New attraction converts Eloise psychiatric facility into immersive haunted experience
One of Michigan's most prolific maybe-haunted buildings will soon be open for visitors to walk through — not for standard ghost tours, but for an immersive experience that is sure to spook even the most avid visitors of haunted houses.
Several levels of the Kay Beard Building, part of the greater facility known as Eloise, have been converted to the Eloise Asylum, a high-tech experience with scare actors, sets built based on the original building and a storyline designed to frighten.
The project took about two years of planning and more than $1.2 million spent just on the haunted house, Jay Kays, director of operations, said during a preview Thursday.
"What you get for that is not like a haunted house you have experienced before, though," Kays said. That includes "cold spark" machines, which emit safe bursts of sparks, lots of realistic props and the kind of projection technology typically seen in theme parks and immersive art exhibits. "This is a story, an experience, and we want people to really get into it."
Visitors start on the first floor, where they are treated as patients being admitted to the asylum. They visit several rooms, including many that are original to the building and were meticulously designed to match the existing building.
As visitors work their way deeper into the building and further into the storyline (which is fictional but plays off of elements true to the facility's history), guests continually find new scares and more creepy themes.
There is also a second attraction in the basement of the building where Kays said visitors see what happens when attempts to make people immune to nuclear attacks go wrong.
"The story itself is very simple, but using the story like this and all the production that has gone into it is so innovative in our industry," Kays said.
Part of what makes the experience fully immersive is the work of people like Kaity Furdak, who helped with the art direction of the experience. She said she spent dozens of hours looking at historic photos and touring the building to make sure it was next to impossible to tell what was a real, original piece of the building, and what was a set.
"One of my favorite things about doing what I do is hearing people walk through and say, 'Is this real?' or knocking on the wood to see what's real or not," Furdak said. "The goal is to really submerge you."
In order to do that, she spent hours matching tiles to what is original to the building and painting faux wood to match the details of wood already in the building.
When that kind of attention is paid to detail, it makes the big details, including a morgue with dozens of feet molded from real people, feel that much more frightening, Furdak said.
The design serves as a maze through the building, which adds another level to the experience. Guests are given previews of future areas so they can expect one thing, just to be frightened by something they never saw coming.
Kays estimated more than 150 employees will work at the attraction, including 65 actors. The commitment to staying local, in everything from lighting teams to wood suppliers, makes a big difference, he said.

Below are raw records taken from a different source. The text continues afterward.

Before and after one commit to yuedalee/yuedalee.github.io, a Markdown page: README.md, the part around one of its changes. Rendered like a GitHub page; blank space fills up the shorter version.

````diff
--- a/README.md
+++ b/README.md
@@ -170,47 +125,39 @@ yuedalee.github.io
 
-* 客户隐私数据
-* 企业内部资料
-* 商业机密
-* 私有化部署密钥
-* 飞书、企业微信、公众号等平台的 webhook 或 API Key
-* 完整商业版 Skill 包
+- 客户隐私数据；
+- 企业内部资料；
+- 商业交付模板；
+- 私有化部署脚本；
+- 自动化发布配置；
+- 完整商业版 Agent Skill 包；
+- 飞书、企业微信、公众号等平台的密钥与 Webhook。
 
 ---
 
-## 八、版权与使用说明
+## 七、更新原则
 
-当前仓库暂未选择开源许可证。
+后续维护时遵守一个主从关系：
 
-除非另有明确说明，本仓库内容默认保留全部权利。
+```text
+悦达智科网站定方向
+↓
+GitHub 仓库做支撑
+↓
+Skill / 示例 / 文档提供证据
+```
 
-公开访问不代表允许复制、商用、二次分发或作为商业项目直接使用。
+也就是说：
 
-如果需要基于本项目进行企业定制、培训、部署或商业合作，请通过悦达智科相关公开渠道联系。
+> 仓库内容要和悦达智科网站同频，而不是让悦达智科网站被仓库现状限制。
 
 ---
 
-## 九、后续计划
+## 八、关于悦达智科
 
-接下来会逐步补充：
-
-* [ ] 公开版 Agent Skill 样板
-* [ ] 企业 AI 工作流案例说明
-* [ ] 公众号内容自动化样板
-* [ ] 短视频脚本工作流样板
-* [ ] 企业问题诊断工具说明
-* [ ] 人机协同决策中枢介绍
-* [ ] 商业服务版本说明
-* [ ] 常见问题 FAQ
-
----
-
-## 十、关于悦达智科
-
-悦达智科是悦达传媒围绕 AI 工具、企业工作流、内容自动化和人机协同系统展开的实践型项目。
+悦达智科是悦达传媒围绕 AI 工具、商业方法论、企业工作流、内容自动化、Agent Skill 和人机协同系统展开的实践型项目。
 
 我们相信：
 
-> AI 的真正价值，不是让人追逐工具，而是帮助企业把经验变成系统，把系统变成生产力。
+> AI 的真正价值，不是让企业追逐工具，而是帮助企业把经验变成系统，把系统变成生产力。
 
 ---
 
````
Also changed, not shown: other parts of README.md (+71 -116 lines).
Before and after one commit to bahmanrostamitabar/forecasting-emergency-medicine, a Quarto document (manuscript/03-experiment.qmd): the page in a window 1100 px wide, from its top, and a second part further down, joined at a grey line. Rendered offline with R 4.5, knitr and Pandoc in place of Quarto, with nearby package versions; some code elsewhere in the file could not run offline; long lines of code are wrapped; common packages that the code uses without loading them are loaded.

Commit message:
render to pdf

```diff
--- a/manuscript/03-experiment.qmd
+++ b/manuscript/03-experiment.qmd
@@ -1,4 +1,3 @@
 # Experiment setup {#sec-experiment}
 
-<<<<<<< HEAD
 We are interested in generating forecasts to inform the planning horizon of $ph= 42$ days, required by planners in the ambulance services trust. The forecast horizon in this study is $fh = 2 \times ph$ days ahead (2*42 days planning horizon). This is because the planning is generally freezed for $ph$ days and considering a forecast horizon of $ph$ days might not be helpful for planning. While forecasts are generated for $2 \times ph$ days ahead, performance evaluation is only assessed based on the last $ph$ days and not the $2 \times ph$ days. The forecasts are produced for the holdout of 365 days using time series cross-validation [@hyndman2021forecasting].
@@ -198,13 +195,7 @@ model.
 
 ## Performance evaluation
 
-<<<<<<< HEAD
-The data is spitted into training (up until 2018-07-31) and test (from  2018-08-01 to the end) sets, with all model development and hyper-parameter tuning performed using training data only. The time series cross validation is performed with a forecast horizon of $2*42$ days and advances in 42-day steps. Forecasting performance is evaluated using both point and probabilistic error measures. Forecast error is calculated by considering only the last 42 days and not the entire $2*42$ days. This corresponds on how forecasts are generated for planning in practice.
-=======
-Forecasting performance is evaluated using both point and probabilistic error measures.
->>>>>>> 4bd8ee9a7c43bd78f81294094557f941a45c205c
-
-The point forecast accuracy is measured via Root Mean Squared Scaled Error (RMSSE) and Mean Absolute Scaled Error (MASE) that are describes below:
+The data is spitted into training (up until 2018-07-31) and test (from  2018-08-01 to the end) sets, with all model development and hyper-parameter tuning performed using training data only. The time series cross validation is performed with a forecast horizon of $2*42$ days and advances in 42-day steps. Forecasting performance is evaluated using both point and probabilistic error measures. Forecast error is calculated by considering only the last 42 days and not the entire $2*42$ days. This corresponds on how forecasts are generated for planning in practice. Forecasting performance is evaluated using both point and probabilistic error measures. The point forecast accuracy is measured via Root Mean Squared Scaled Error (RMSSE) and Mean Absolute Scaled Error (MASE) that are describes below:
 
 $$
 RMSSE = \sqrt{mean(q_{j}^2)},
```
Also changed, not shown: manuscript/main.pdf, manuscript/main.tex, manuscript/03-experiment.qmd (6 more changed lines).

To make sure COVID-19 doesn't add an extra level of fear, the tickets to get in are timed to limit the number of people interacting with each other. That timed feature also adds an extra level of scare, Kays said, as it helps limit spoilers for future rooms as guests don't typically hear from a specific room until they're about to enter it. Each visit is between 35 to 40 minutes long.
The plan is to open the attraction each year around the end of September or the beginning of October. Each year will have new developments and additions, Kays said. When the attraction is not in place, the building will still be accessible for the ghost tours the space has been known for years.
Tickets are $40 a person, which gets a visitor access to both the main and basement experiences. VIP tickets, which grant people the ability to jump to the front of the line, are available for $65. A portion of the money goes to the Samaritas Family Center, an emergency shelter for families next to the grounds.
For more information, visit eloiseasylum.com.